If you know what to do for launching an ICO, you might have already written your whitepaper or at least have planned for it. But, did you know that having a yellow paper is equally important these days? Very few blockchain projects had thought about a yellow paper until quite recently.

A yellow paper is actually a second, more technical whitepaper, which can provide an added edge to your project. It is usually associated with more sophisticated crypto or blockchain companies. Ethereum published a detailed yellow paper during its ICO, which proved to be a great way to establish credibility.

In the near future, token offerings will require details of this level in order to differentiate themselves from the competition.

How is a Yellow Paper Different from a Whitepaper?

Whitepapers contain all the details about the project for which the ICO is being held. It usually describes the concept; the technology; team members; token economics; the future roadmap and more, all written in a simple way that everyone can understand. A yellow paper, on the other hand, addresses the more tech-savvy investor, providing crucial technical details.

Think of a whitepaper as being more of as a marketing document, where you are proposing an idea, which will solve an existing problem in the market. On the other hand, a yellow paper is the scientific details of your project, being more specific in nature and very concise. It will contain the specifications of your protocol, which is a little difficult to decipher for those who are not proficient in mathematics and technical terminologies. Often, companies get their technology tested or peer-reviewed, details of which are also included in this document. The whole idea is to establish the business’ viability, while building technical trust in the project.

In the past, we have often seen how companies raise money through ICOs, with lots of promises made to investors. However, soon enough, their technology fails, and investors end up losing their money. It is precisely for this reason that yellow papers should be included in your ICO checklist, so that investors have more confidence in your token launch.

The Original: Ethereum Yellow Paper

Developed by Dr. Gavin Wood, a British Programmer in 2014, the Ethereum yellow paper is the first-ever of such documents to be written. It outlines the formal definition of the Ethereum protocol, currently maintained by Nick Savers, along with contributions from people around the world.

As you might know, Ethereum’s protocol is a free source code, where anyone can contribute or take help from. It defines how “smart contracts” can analyse the performance of transactions, without involving any third party. It can be related to any form of computer programme and is widely used in the world of cryptocurrency. In fact, smart contracts are responsible for a majority of token launches as well as innovations in the blockchain space today.

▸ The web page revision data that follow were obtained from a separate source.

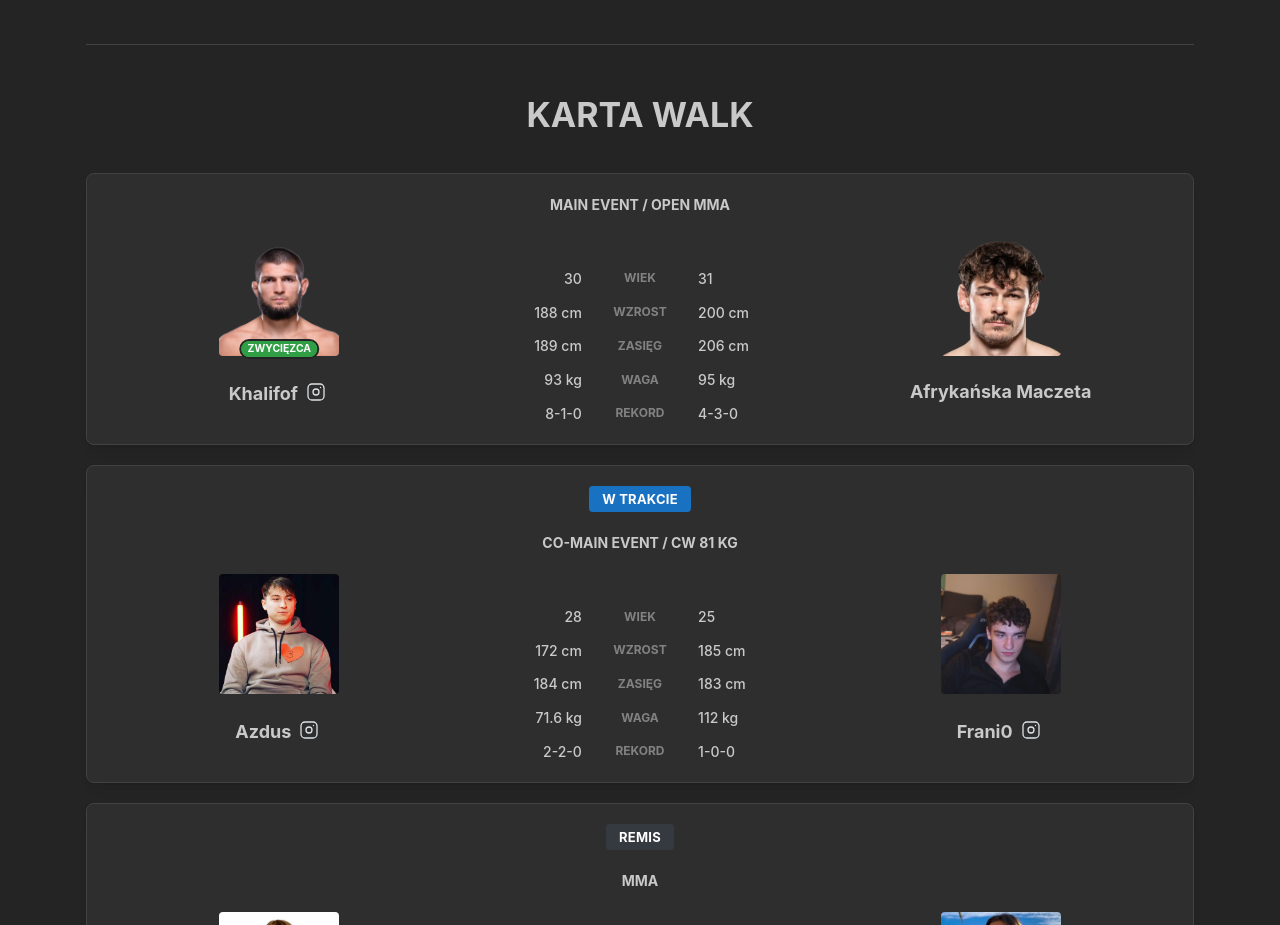
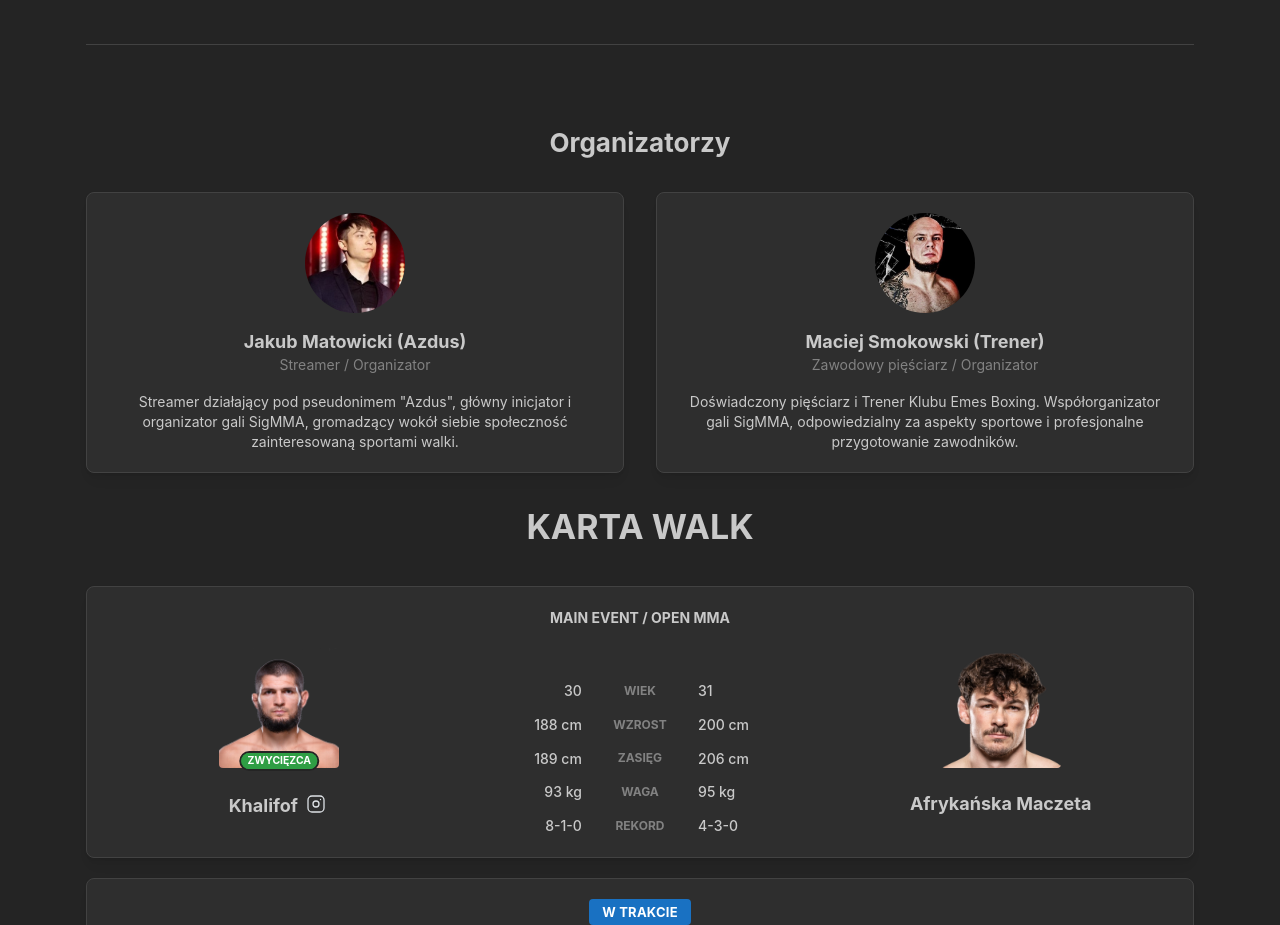
Before and after one commit to newbialywhodis/azdusmma, a Next.js app: page / in a window 1280 px wide. Shown: the part 800-1725 px from the top of the page. Built offline with nearby package versions, Linux system fonts and the light colour scheme.

Commit message:
Organizatorzy

```diff
--- /dev/null
+++ b/src/app/components/Organizers.tsx
@@ -0,0 +1,38 @@
+import { Card, SimpleGrid, Text, Title, Stack, Avatar, Box } from '@mantine/core';
+import { organizers } from '../data/eventData';
+
+export function Organizers() {
+  if (!organizers || organizers.length === 0) {
+    return null;
+  }
+
+  return (
+    <Box mt="xl">
+      <Title order={2} ta="center" mb="xl">
+        Organizatorzy
+      </Title>
+      <SimpleGrid cols={{ base: 1, sm: 2 }} spacing="xl">
+        {organizers.map((organizer) => (
+          <Card shadow="sm" padding="lg" radius="md" withBorder key={organizer.name}>
+            <Stack align="center" gap="md">
+              {organizer.imageUrl && (
+                <Avatar src={organizer.imageUrl} size={100} radius="50%" alt={`Zdjęcie ${organizer.name}`} />
+              )}
+              <Stack gap={0} align="center">
+                 <Title order={4} ta="center">
+                    {organizer.name} {organizer.alias && `(${organizer.alias})`}
+                </Title>
+                <Text size="sm" c="dimmed" ta="center">
+                    {organizer.title}
+                </Text>
+              </Stack>
+              <Text size="sm" ta="center">
+                {organizer.description}
+              </Text>
+            </Stack>
+          </Card>
+        ))}
+      </SimpleGrid>
+    </Box>
+  );
+}
--- a/src/app/data/eventData.ts
+++ b/src/app/data/eventData.ts
@@ -44,6 +44,14 @@ export interface Partner {
   name: string;
   logoUrl: string;
   linkUrl?: string;
+}
+
+export interface Organizer {
+  name: string;
+  alias?: string;
+  title: string;
+  description: string;
+  imageUrl?: string;
 }
 
 export const fights: Fight[] = [
@@ -115,3 +123,20 @@ export const partners: Partner[] = [
   { name: 'FORTUNA', logoUrl: '/images/partners/fortuna-logo.jpg', linkUrl: 'https://www.efortuna.pl/' },
   { name: 'DZIK', logoUrl: '/images/partners/wk-logo.png', linkUrl: 'https://wkdzik.pl/' },
 ];
+
+export const organizers: Organizer[] = [
+  {
+    name: 'Jakub Matowicki',
+    alias: 'Azdus',
+    title: 'Streamer / Organizator',
+    description: 'Streamer działający pod pseudonimem "Azdus", główny inicjator i organizator gali SigMMA, gromadzący wokół siebie społeczność zainteresowaną sportami walki.',
+    imageUrl: '/images/azdus.jpg'
+  },
+  {
+    name: 'Maciej Smokowski',
+    alias: 'Trener',
+    title: 'Zawodowy pięściarz / Organizator',
+    description: 'Doświadczony pięściarz i Trener Klubu Emes Boxing. Współorganizator gali SigMMA, odpowiedzialny za aspekty sportowe i profesjonalne przygotowanie zawodników.',
+    imageUrl: '/images/smokowski.jpg'
+  },
+];
--- a/src/app/page.tsx
+++ b/src/app/page.tsx
@@ -3,6 +3,7 @@ import { Metadata } from 'next';
 import HeroSection from './components/HeroSection';
 import FightList from './components/FightList';
 import { Partners } from './components/Partners';
+import { Organizers } from './components/Organizers';
 import { eventDetails, fights } from './data/eventData';
 
 export async function generateMetadata(): Promise<Metadata> {
@@ -28,6 +29,7 @@ export default function GalaPage() {
     <Stack gap="xl">
       <HeroSection event={eventDetails} />
       <Divider my="md" />
+      <Organizers />
       <FightList fights={fights} />
       <Divider my="md" />
       <Partners />
```
Also changed, not shown: public/images/azdus.jpg (added), public/images/smokowski.jpg (added).
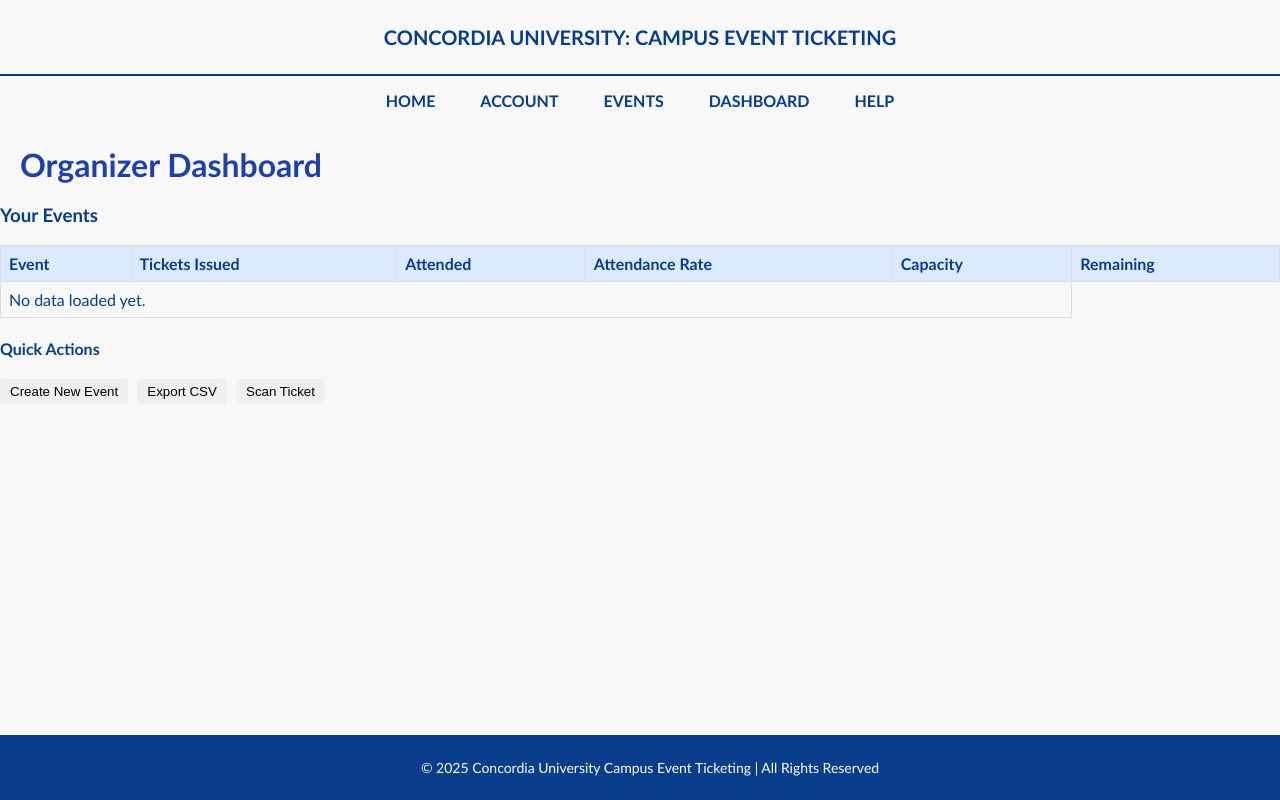
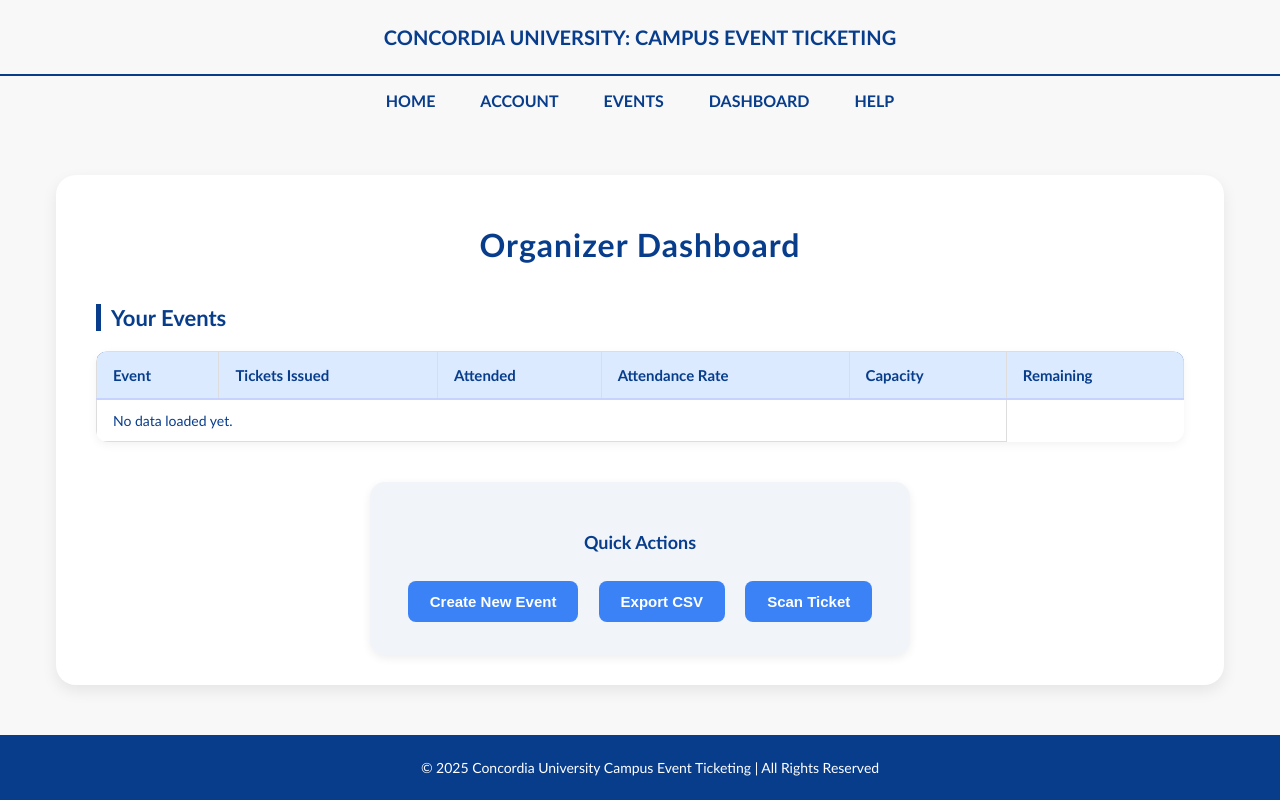
Before and after one commit to zaifnatra/SOEN341-F25, a website: page frontend/organizerdashboard.html in a window 1280 px wide. Drawn offline with Linux system fonts and the light colour scheme.

Commit message:
Update style.css
made the organizer dashboard prettier bc users like pretty.

```diff
--- a/frontend/style.css
+++ b/frontend/style.css
@@ -609,3 +609,117 @@
  font-size: 14px;
  margin-top: 7px;
 }
+
+/* ===== ORGANIZER DASHBOARD PAGE ===== */
+
+main {
+  width: 85%;
+  margin: 50px auto 100px auto;
+  background: white;
+  padding: 30px 40px;
+  border-radius: 20px;
+  box-shadow: 0 6px 15px rgba(0, 0, 0, 0.08);
+}
+
+main h1 {
+  text-align: center;
+  font-size: 32px;
+  color: #083d8c;
+  margin-bottom: 40px;
+  letter-spacing: 1px;
+}
+
+.events-section h3 {
+  color: #083d8c;
+  font-size: 22px;
+  margin-bottom: 20px;
+  border-left: 5px solid #083d8c;
+  padding-left: 10px;
+}
+
+.events-section table {
+  width: 100%;
+  margin-top: 15px;
+  border-collapse: collapse;
+  border-radius: 12px;
+  overflow: hidden;
+  box-shadow: 0 3px 10px rgba(0, 0, 0, 0.05);
+}
+
+.events-section thead {
+  background-color: #215ca8;
+}
+
+.events-section th {
+  color: #083d8c;
+  font-weight: bold;
+  padding: 14px 16px;
+  font-size: 15px;
+  border-bottom: 2px solid #c7d2fe;
+}
+
+.events-section td {
+  padding: 12px 16px;
+  color: #083d8c;
+  font-size: 14px;
+}
+
+.events-section tbody tr:nth-child(even) {
+  background-color: #f8fafc;
+}
+
+.events-section tbody tr:hover {
+  background-color: #e0f2fe;
+  transition: 0.2s;
+}
+
+.quick-actions {
+  background: #f1f5f9;
+  border-radius: 15px;
+  padding: 25px 30px;
+  box-shadow: 0 3px 10px rgba(0, 0, 0, 0.07);
+  text-align: center;
+  width: fit-content;
+  margin: 40px auto 0 auto;
+}
+
+.quick-actions h4 {
+  color: #083d8c;
+  margin-bottom: 20px;
+  font-size: 18px;
+}
+
+.quick-actions button {
+  padding: 12px 22px;
+  margin: 8px;
+  border: none;
+  border-radius: 8px;
+  font-weight: bold;
+  font-size: 15px;
+  cursor: pointer;
+  transition: all 0.3s ease;
+}
+
+.quick-actions .create-button {
+   background-color: #3b82f6;
+  color: white;
+}
+.quick-actions .create-button:hover {
+ background-color: #1d4ed8;
+}
+
+.quick-actions .save-button {
+  background-color: #3b82f6;
+  color: white;
+}
+.quick-actions .save-button:hover {
+  background-color: #1d4ed8;
+}
+
+.quick-actions .qr-button {
+  background-color: #3b82f6;
+  color: white;
+}
+.quick-actions .qr-button:hover {
+  background-color: #1d4ed8;
+}
```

The document is an apt example of a team that takes its work, community, investors and reputation very seriously.

Flaws in the Ethereum Yellow Paper Today

Although a defining document, it does have its share of problems that have surfaced in recent times. If you are convinced about including a yellow paper in your ICO strategy, make a note to address these issues in your document.

  1. As the Ethereum network keeps expanding, it is facing scalability and speed issues. However, the yellow paper, which is the primary document that developers use for coding reference, has not been recently updated to address such issues.
  2. During the update in 2017, through the Ethereum’s Hard Fork, called Byzantium, consensus errors arose because developers did not find any precise points or guides in the yellow paper. Developers in the network have to rely on community consensus in order to confirm that things are working properly. A yellow paper should be a very precise and clear guide.
  3. The language of the yellow paper is highly complex with mathematical connotations. So much so that the average developer doesn’t understand it. Keep in mind that many developers would prefer specific programming language.
  4. The complex language limits the entry of new participants in the network. Not many people know the language well enough to suggest any significant changes to it.
  5. Gavin Wood’s own relationship with Ethereum is controversial now, given that he has left the team.

So, the next time you are wondering what to do for launching an ICO, do not forget to include a yellow paper that is devoid of all these problems but elaborates your project’s tech.